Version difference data
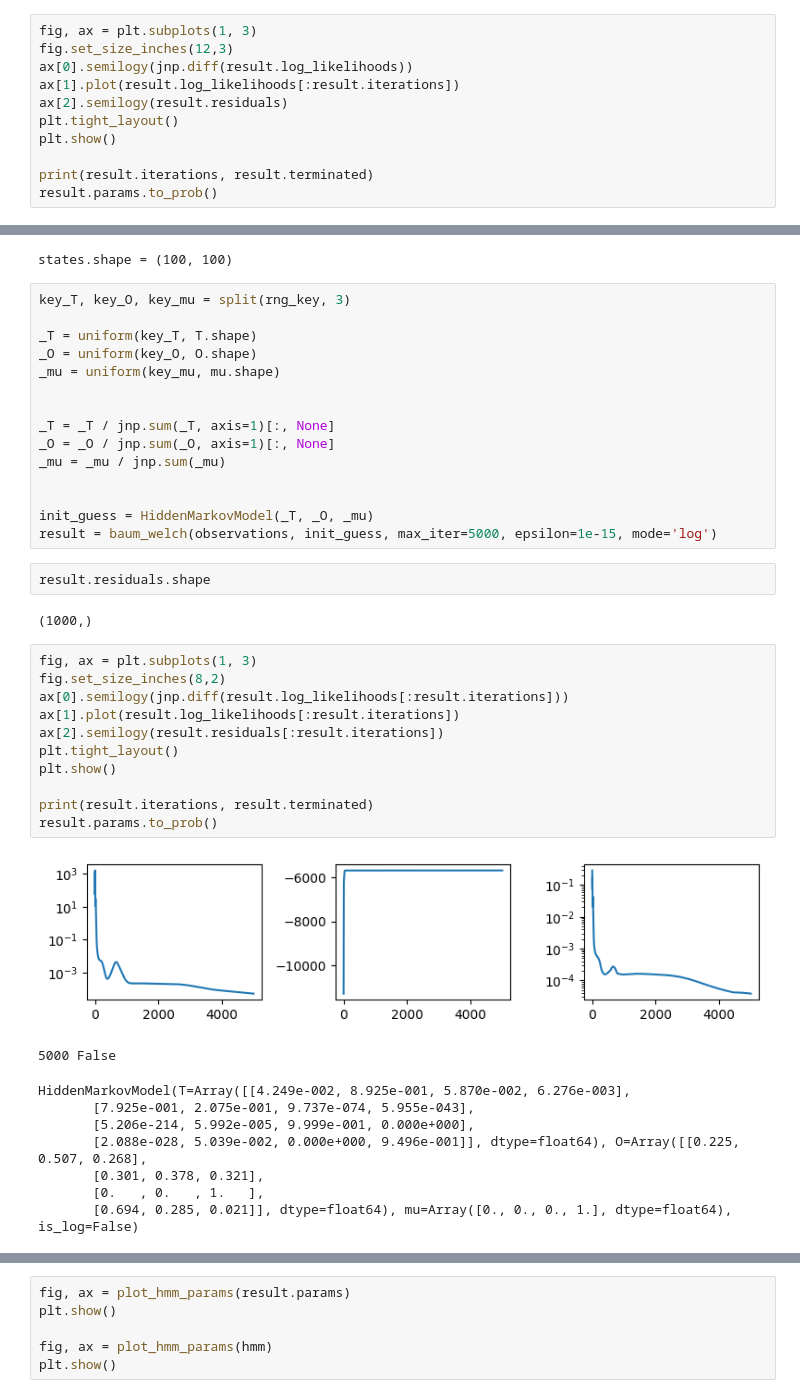
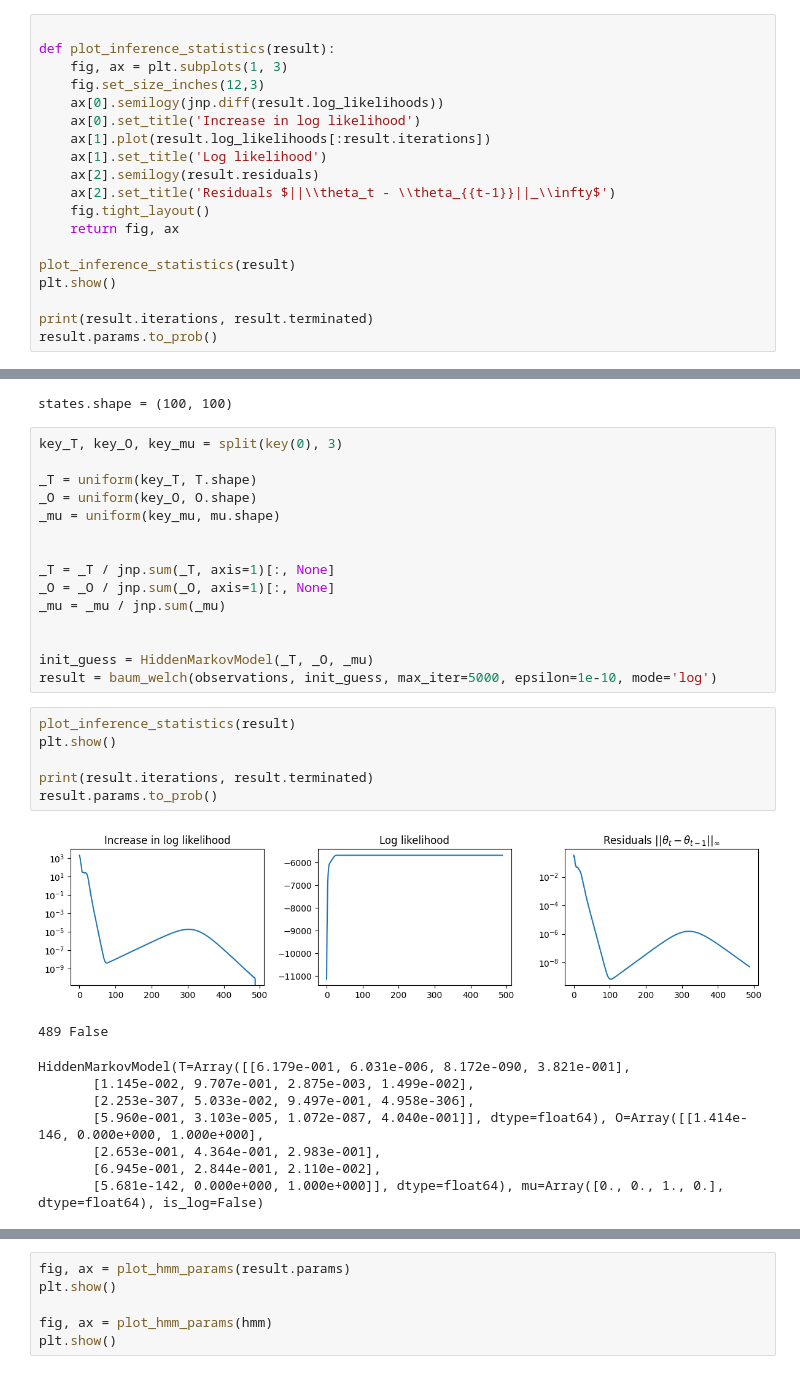
Before and after one commit to tobias-heinzle/BaumWelchJax, a Jupyter notebook: notebooks/test_baum_welch_simple.ipynb, the cells around one changed output, grey strips where cells are left out. Saved outputs shown, nothing was run; the diff lists cells and outputs as text.

```diff
--- a/notebooks/test_baum_welch_simple.ipynb
+++ b/notebooks/test_baum_welch_simple.ipynb
@@ -87,10 +91,18 @@ Array([1.158e+00, 6.287e-04, 6.321e-04, 6.383e-04, 6.473e-04, 6.592e-04,
 # %%
-fig, ax = plt.subplots(1, 3)
-fig.set_size_inches(12,3)
-ax[0].semilogy(jnp.diff(result.log_likelihoods))
-ax[1].plot(result.log_likelihoods[:result.iterations])
-ax[2].semilogy(result.residuals)
-plt.tight_layout()
+
+def plot_inference_statistics(result):
+    fig, ax = plt.subplots(1, 3)
+    fig.set_size_inches(12,3)
+    ax[0].semilogy(jnp.diff(result.log_likelihoods))
+    ax[0].set_title('Increase in log likelihood')
+    ax[1].plot(result.log_likelihoods[:result.iterations])
+    ax[1].set_title('Log likelihood')
+    ax[2].semilogy(result.residuals)
+    ax[2].set_title('Residuals $||\\theta_t - \\theta_{{t-1}}||_\\infty$')
+    fig.tight_layout()
+    return fig, ax
+
+plot_inference_statistics(result)
 plt.show()
 
 print(result.iterations, result.terminated)
@@ -154,7 +166,7 @@ print("states.shape =", states.shape)
 # %% [output]
 states.shape = (100, 100)
 # %%
-key_T, key_O, key_mu = split(rng_key, 3)
+key_T, key_O, key_mu = split(key(0), 3)
 
 _T = uniform(key_T, T.shape)
 _O = uniform(key_O, O.shape)
@@ -167,32 +179,23 @@ _mu = _mu / jnp.sum(_mu)
 
 
 init_guess = HiddenMarkovModel(_T, _O, _mu)
-result = baum_welch(observations, init_guess, max_iter=5000, epsilon=1e-15, mode='log')
+result = baum_welch(observations, init_guess, max_iter=5000, epsilon=1e-10, mode='log')
-# %%
-result.residuals.shape
-# %% [output]
-(1000,)
 # %%
-fig, ax = plt.subplots(1, 3)
-fig.set_size_inches(8,2)
-ax[0].semilogy(jnp.diff(result.log_likelihoods[:result.iterations]))
-ax[1].plot(result.log_likelihoods[:result.iterations])
-ax[2].semilogy(result.residuals[:result.iterations])
-plt.tight_layout()
+plot_inference_statistics(result)
 plt.show()
 
 print(result.iterations, result.terminated)
 result.params.to_prob()
 # %% [output]
-[figure, old version]
+[figure, new version]
-5000 False
+489 False
-HiddenMarkovModel(T=Array([[4.249e-002, 8.925e-001, 5.870e-002, 6.276e-003],
-       [7.925e-001, 2.075e-001, 9.737e-074, 5.955e-043],
-       [5.206e-214, 5.992e-005, 9.999e-001, 0.000e+000],
-       [2.088e-028, 5.039e-002, 0.000e+000, 9.496e-001]], dtype=float64), O=Array([[0.225, 0.507, 0.268],
-       [0.301, 0.378, 0.321],
-       [0.   , 0.   , 1.   ],
-       [0.694, 0.285, 0.021]], dtype=float64), mu=Array([0., 0., 0., 1.], dtype=float64), is_log=False)
+HiddenMarkovModel(T=Array([[6.179e-001, 6.031e-006, 8.172e-090, 3.821e-001],
+       [1.145e-002, 9.707e-001, 2.875e-003, 1.499e-002],
+       [2.253e-307, 5.033e-002, 9.497e-001, 4.958e-306],
+       [5.960e-001, 3.103e-005, 1.072e-087, 4.040e-001]], dtype=float64), O=Array([[1.414e-146, 0.000e+000, 1.000e+000],
+       [2.653e-001, 4.364e-001, 2.983e-001],
+       [6.945e-001, 2.844e-001, 2.110e-002],
+       [5.681e-142, 0.000e+000, 1.000e+000]], dtype=float64), mu=Array([0., 0., 1., 0.], dtype=float64), is_log=False)
 # %%
 fig, ax = plot_hmm_params(result.params)
 plt.show()
```
Also changed, not shown: parts of 7 cells of this notebook, 7 other files.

* _Activity_
Copy out the data exactly and keep the pictures out.

* _Exercise result_
Before and after one commit to tobias-heinzle/BaumWelchJax, a Jupyter notebook: notebooks/test_baum_welch_simple.ipynb, the cells around one changed output, grey strips where cells are left out. Saved outputs shown, nothing was run; the diff lists cells and outputs as text.

```diff
--- a/notebooks/test_baum_welch_simple.ipynb
+++ b/notebooks/test_baum_welch_simple.ipynb
@@ -87,10 +91,18 @@ Array([1.158e+00, 6.287e-04, 6.321e-04, 6.383e-04, 6.473e-04, 6.592e-04,
 # %%
-fig, ax = plt.subplots(1, 3)
-fig.set_size_inches(12,3)
-ax[0].semilogy(jnp.diff(result.log_likelihoods))
-ax[1].plot(result.log_likelihoods[:result.iterations])
-ax[2].semilogy(result.residuals)
-plt.tight_layout()
+
+def plot_inference_statistics(result):
+    fig, ax = plt.subplots(1, 3)
+    fig.set_size_inches(12,3)
+    ax[0].semilogy(jnp.diff(result.log_likelihoods))
+    ax[0].set_title('Increase in log likelihood')
+    ax[1].plot(result.log_likelihoods[:result.iterations])
+    ax[1].set_title('Log likelihood')
+    ax[2].semilogy(result.residuals)
+    ax[2].set_title('Residuals $||\\theta_t - \\theta_{{t-1}}||_\\infty$')
+    fig.tight_layout()
+    return fig, ax
+
+plot_inference_statistics(result)
 plt.show()
 
 print(result.iterations, result.terminated)
@@ -154,7 +166,7 @@ print("states.shape =", states.shape)
 # %% [output]
 states.shape = (100, 100)
 # %%
-key_T, key_O, key_mu = split(rng_key, 3)
+key_T, key_O, key_mu = split(key(0), 3)
 
 _T = uniform(key_T, T.shape)
 _O = uniform(key_O, O.shape)
@@ -167,32 +179,23 @@ _mu = _mu / jnp.sum(_mu)
 
 
 init_guess = HiddenMarkovModel(_T, _O, _mu)
-result = baum_welch(observations, init_guess, max_iter=5000, epsilon=1e-15, mode='log')
+result = baum_welch(observations, init_guess, max_iter=5000, epsilon=1e-10, mode='log')
-# %%
-result.residuals.shape
-# %% [output]
-(1000,)
 # %%
-fig, ax = plt.subplots(1, 3)
-fig.set_size_inches(8,2)
-ax[0].semilogy(jnp.diff(result.log_likelihoods[:result.iterations]))
-ax[1].plot(result.log_likelihoods[:result.iterations])
-ax[2].semilogy(result.residuals[:result.iterations])
-plt.tight_layout()
+plot_inference_statistics(result)
 plt.show()
 
 print(result.iterations, result.terminated)
 result.params.to_prob()
 # %% [output]
-[figure, old version]
+[figure, new version]
-5000 False
+489 False
-HiddenMarkovModel(T=Array([[4.249e-002, 8.925e-001, 5.870e-002, 6.276e-003],
-       [7.925e-001, 2.075e-001, 9.737e-074, 5.955e-043],
-       [5.206e-214, 5.992e-005, 9.999e-001, 0.000e+000],
-       [2.088e-028, 5.039e-002, 0.000e+000, 9.496e-001]], dtype=float64), O=Array([[0.225, 0.507, 0.268],
-       [0.301, 0.378, 0.321],
-       [0.   , 0.   , 1.   ],
-       [0.694, 0.285, 0.021]], dtype=float64), mu=Array([0., 0., 0., 1.], dtype=float64), is_log=False)
+HiddenMarkovModel(T=Array([[6.179e-001, 6.031e-006, 8.172e-090, 3.821e-001],
+       [1.145e-002, 9.707e-001, 2.875e-003, 1.499e-002],
+       [2.253e-307, 5.033e-002, 9.497e-001, 4.958e-306],
+       [5.960e-001, 3.103e-005, 1.072e-087, 4.040e-001]], dtype=float64), O=Array([[1.414e-146, 0.000e+000, 1.000e+000],
+       [2.653e-001, 4.364e-001, 2.983e-001],
+       [6.945e-001, 2.844e-001, 2.110e-002],
+       [5.681e-142, 0.000e+000, 1.000e+000]], dtype=float64), mu=Array([0., 0., 1., 0.], dtype=float64), is_log=False)
 # %%
 fig, ax = plot_hmm_params(result.params)
 plt.show()
```
Also changed, not shown: parts of 7 cells of this notebook, 7 other files.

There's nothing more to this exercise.